The signs have been up touting tours for a good while. According to hefty internet promotion via various URLs, such as livestateside.com, the Stateside building is perk-abundant with luxuries such as smart-tech laundry, car shares, roof-top lounging and barbecuing, and fitness equipment. Pets are also allowed. Since they have no yard of their own, dog owners from the Stateside project might be inclined to visit the only close-by private yard as well as the off-limits BNSF property and the city’s off-limits Critical Area. Hundreds of additional trespassing dog-walkers would worsen the already overwhelming visits by people and dogs from blocks north of Stateside. I imagine there will also be disturbances from skateboards in the cul-de-sac, excessive vehicle traffic in Stateside’s open-air garage and alley entrance (which is the South Bay Trail), beer parties and yelling, smoking and litter all around, and music blaring out open windows and from the rooftop.
Nearby, the wetland below the trestle can’t seem to catch a break.The thin strip of land below the trestle belongs to the city, while the private railway company owns most acreage below that. The wetland holds stormwater from Bellingham streets and filters it before it gets to Bellingham Bay. There are no built culverts. I call the natural areas between Wharf Street and East Laurel "Downyland" after the Downy woodpecker. Since the federal, Port of Bellingham, and City Hall projects along Whatcom Creek are extraordinary (see GPWest), many critters have been squeezed out of their shoreline habitat. Although disrespected by many organizations and individuals, Downyland is valuable for those birds and other wildlife displaced from what used to be the Whatcom Creek estuary. It is now a federal channel called Whatcom Waterway.
Whatever students do, there will be more than 500 of them.
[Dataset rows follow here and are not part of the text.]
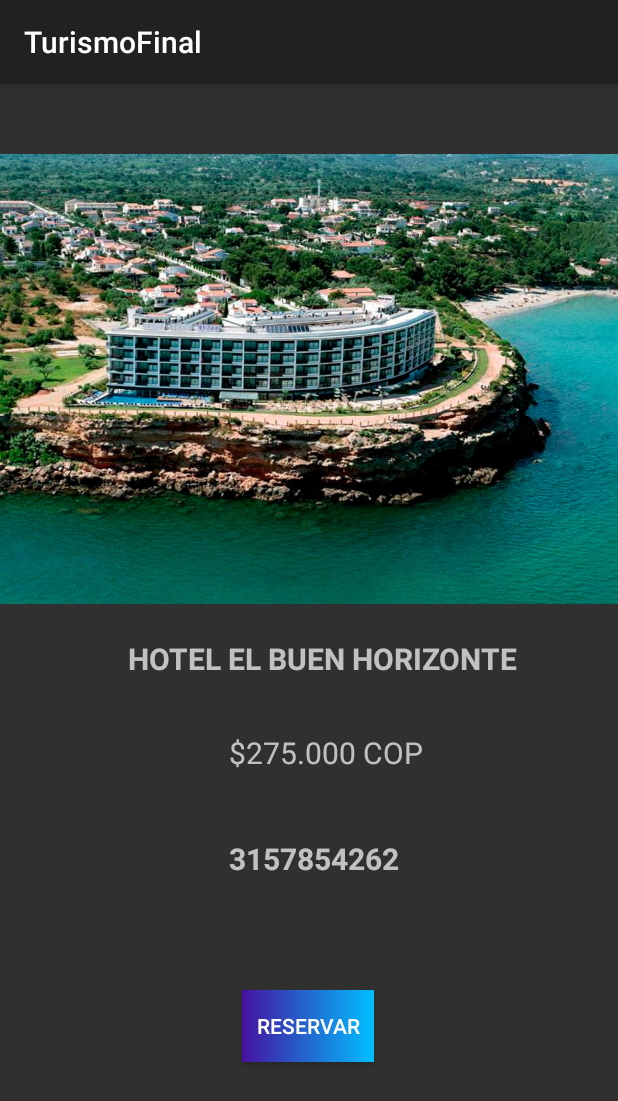
After one commit to LeidyPaolaV/entregamovil2conlistasok, an Android app: the AmpliandoHotel screen opened directly, with no data from a screen before it, on a phone screen of 412 x 824 dp. The commit adds this screen. Shown: the top 1101 px of the screen. Run offline under Robolectric (Android 15) with nearby library versions, the phone set to English and light mode, and no system bars.

Commit message:
Se crea Ampliando Hotel en App

```diff
--- a/app/build.gradle
+++ b/app/build.gradle
@@ -34,6 +34,7 @@ dependencies {
     implementation 'com.google.android.material:material:1.5.0'
     implementation 'androidx.constraintlayout:constraintlayout:2.1.4'
     implementation 'androidx.recyclerview:recyclerview:1.3.1'
+    implementation 'androidx.cardview:cardview:1.0.0'
     testImplementation 'junit:junit:4.13.2'
     androidTestImplementation 'androidx.test.ext:junit:1.1.5'
     androidTestImplementation 'androidx.test.espresso:espresso-core:3.5.1'
--- a/app/src/main/AndroidManifest.xml
+++ b/app/src/main/AndroidManifest.xml
@@ -12,6 +12,13 @@
         android:supportsRtl="true"
         android:theme="@style/Theme.AppCompat"
         tools:targetApi="31">
+        <activity
+            android:name=".AmpliandoHotel"
+            android:exported="false">
+            <meta-data
+                android:name="android.app.lib_name"
+                android:value="" />
+        </activity>
         <activity
             android:name=".ListaRestaurantes"
             android:exported="false">
--- /dev/null
+++ b/app/src/main/java/com/example/turismofinal/AmpliandoHotel.java
@@ -0,0 +1,14 @@
+package com.example.turismofinal;
+
+import androidx.appcompat.app.AppCompatActivity;
+
+import android.os.Bundle;
+
+public class AmpliandoHotel extends AppCompatActivity {
+
+    @Override
+    protected void onCreate(Bundle savedInstanceState) {
+        super.onCreate(savedInstanceState);
+        setContentView(R.layout.activity_ampliando_hotel);
+    }
+}
--- a/app/src/main/java/com/example/turismofinal/adaptadores/AdaptadorHotel.java
+++ b/app/src/main/java/com/example/turismofinal/adaptadores/AdaptadorHotel.java
@@ -1,5 +1,6 @@
 package com.example.turismofinal.adaptadores;
 
+import android.content.Intent;
 import android.view.LayoutInflater;
 import android.view.View;
 import android.view.ViewGroup;
@@ -9,6 +10,7 @@ import android.widget.TextView;
 import androidx.annotation.NonNull;
 import androidx.recyclerview.widget.RecyclerView;
 
+import com.example.turismofinal.AmpliandoHotel;
 import com.example.turismofinal.Moldes.MoldeHotel;
 import com.example.turismofinal.R;
 
@@ -65,6 +67,14 @@ public class AdaptadorHotel extends RecyclerView.Adapter<AdaptadorHotel.viewHold
             nombreHotel.setText( moldeHotel.getNombre());
             precioHotel.setText( moldeHotel.getPrecio());
             contactoHotel.setText(moldeHotel.getTelefono());
+
+            itemView.setOnClickListener(new View.OnClickListener() {
+                @Override
+                public void onClick(View v) {
+                    Intent intent = new Intent(itemView.getContext(), AmpliandoHotel.class);
+                    itemView.getContext().startActivity(intent);
+                }
+            });
         }
     }
 }
--- /dev/null
+++ b/app/src/main/res/layout/activity_ampliando_hotel.xml
@@ -0,0 +1,78 @@
+<?xml version="1.0" encoding="utf-8"?>
+<androidx.constraintlayout.widget.ConstraintLayout xmlns:android="http://schemas.android.com/apk/res/android"
+    xmlns:app="http://schemas.android.com/apk/res-auto"
+    xmlns:tools="http://schemas.android.com/tools"
+    android:layout_width="match_parent"
+    android:layout_height="match_parent"
+    tools:context=".AmpliandoHotel">
+
+
+    <ImageView
+        android:id="@+id/fotoHotel"
+        android:layout_width="match_parent"
+        android:layout_height="300dp"
+        app:layout_constraintTop_toTopOf="parent"
+        app:layout_constraintStart_toStartOf="parent"
+        app:layout_constraintEnd_toEndOf="parent"
+        app:layout_constraintBottom_toBottomOf="parent"
+        android:src="@drawable/hiii"
+        android:scaleType="fitXY"
+        app:layout_constraintVertical_bias="0.1"
+        />
+
+    <TextView
+        android:id="@+id/nombrelistahotell"
+        android:layout_width="wrap_content"
+        android:layout_height="wrap_content"
+        android:text="HOTEL EL BUEN HORIZONTE"
+        android:textSize="20dp"
+        android:textStyle="bold"
+        app:layout_constraintBottom_toBottomOf="parent"
+        app:layout_constraintEnd_toEndOf="parent"
+        app:layout_constraintHorizontal_bias="0.56"
+        app:layout_constraintStart_toStartOf="parent"
+        app:layout_constraintTop_toBottomOf="@+id/fotoHotel"
+        app:layout_constraintVertical_bias="0.058" />
+
+    <TextView
+        android:id="@+id/preciolistaHotel"
+        android:layout_width="wrap_content"
+        android:layout_height="wrap_content"
+        android:text="$275.000 COP"
+        android:textSize="20dp"
+        app:layout_constraintBottom_toBottomOf="parent"
+        app:layout_constraintEnd_toEndOf="parent"
+        app:layout_constraintHorizontal_bias="0.54"
+        app:layout_constraintStart_toStartOf="parent"
+        app:layout_constraintTop_toBottomOf="@+id/nombrelistahotell"
+        app:layout_constraintVertical_bias="0.103" />
+
+    <TextView
+        android:id="@+id/contactolistahotel"
+        android:layout_width="wrap_content"
+        android:layout_height="wrap_content"
+        android:text="3157854262"
+        android:textSize="20dp"
+        android:textStyle="bold"
+        app:layout_constraintBottom_toBottomOf="parent"
+        app:layout_constraintEnd_toEndOf="parent"
+        app:layout_constraintHorizontal_bias="0.511"
+        app:layout_constraintStart_toStartOf="parent"
+        app:layout_constraintTop_toBottomOf="@+id/preciolistaHotel"
+        app:layout_constraintVertical_bias="0.154" />
+
+    <Button
+        android:id="@+id/botonReservar"
+        android:layout_width="wrap_content"
+        android:layout_height="wrap_content"
+        android:layout_marginBottom="116dp"
+        android:background="@drawable/custom_button"
+        android:text="Reservar"
+        app:backgroundTint="@null"
+        app:cornerRadius="20dp"
+        app:layout_constraintBottom_toBottomOf="parent"
+        app:layout_constraintEnd_toEndOf="parent"
+        app:layout_constraintHorizontal_bias="0.498"
+        app:layout_constraintStart_toStartOf="parent" />
+
+</androidx.constraintlayout.widget.ConstraintLayout>
--- a/app/src/main/res/layout/moldehotel.xml
+++ b/app/src/main/res/layout/moldehotel.xml
@@ -1,8 +1,19 @@
 <?xml version="1.0" encoding="utf-8"?>
-<androidx.constraintlayout.widget.ConstraintLayout xmlns:android="http://schemas.android.com/apk/res/android"
+<androidx.cardview.widget.CardView
+    xmlns:android="http://schemas.android.com/apk/res/android"
     android:layout_width="match_parent"
-    android:layout_height="match_parent"
-    xmlns:app="http://schemas.android.com/apk/res-auto">
+    app:cardCornerRadius="20dp"
+    app:cardElevation="5dp"
+    android:layout_height="wrap_content"
+    xmlns:app="http://schemas.android.com/apk/res-auto"
+    xmlns:tools="http://schemas.android.com/tools">
+
+    <androidx.constraintlayout.widget.ConstraintLayout
+
+        android:layout_width="match_parent"
+        android:layout_height="match_parent"
+        tools:context=".moldes.MoldeHotel">
+
 
     <ImageView
         android:id="@+id/fotohotel"
@@ -79,3 +90,5 @@
 
 
 </androidx.constraintlayout.widget.ConstraintLayout>
+
+</androidx.cardview.widget.CardView>
```
Also changed, not shown: app/src/main/res/drawable-v24/fotonew.jpg (added), app/src/main/res/drawable-v24/hiii.jpg (added).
Whether they skateboard, cycle the South Bay Trail, use their wireless devices pinging 5G small cell antennas, dominate the trestle, run their car engines, or park legally or illegally, there will be crowds of them. From the developers and their associates’ perspective, there may be a profitable and redemptive side to their business here if As Occupancy Dwindles, College Dorms Go Beyond Students. It still won’t be good for nature and the future though.
As Naomi Klein says, "Our economy is at war with many forms of life on earth, including human life. What the climate needs to avoid collapse is a contraction of humanity's use of resources; what our economic model demands to avoid collapse is unfettered expansion. Only one of these sets of rules can be changed, and it's not the laws of nature."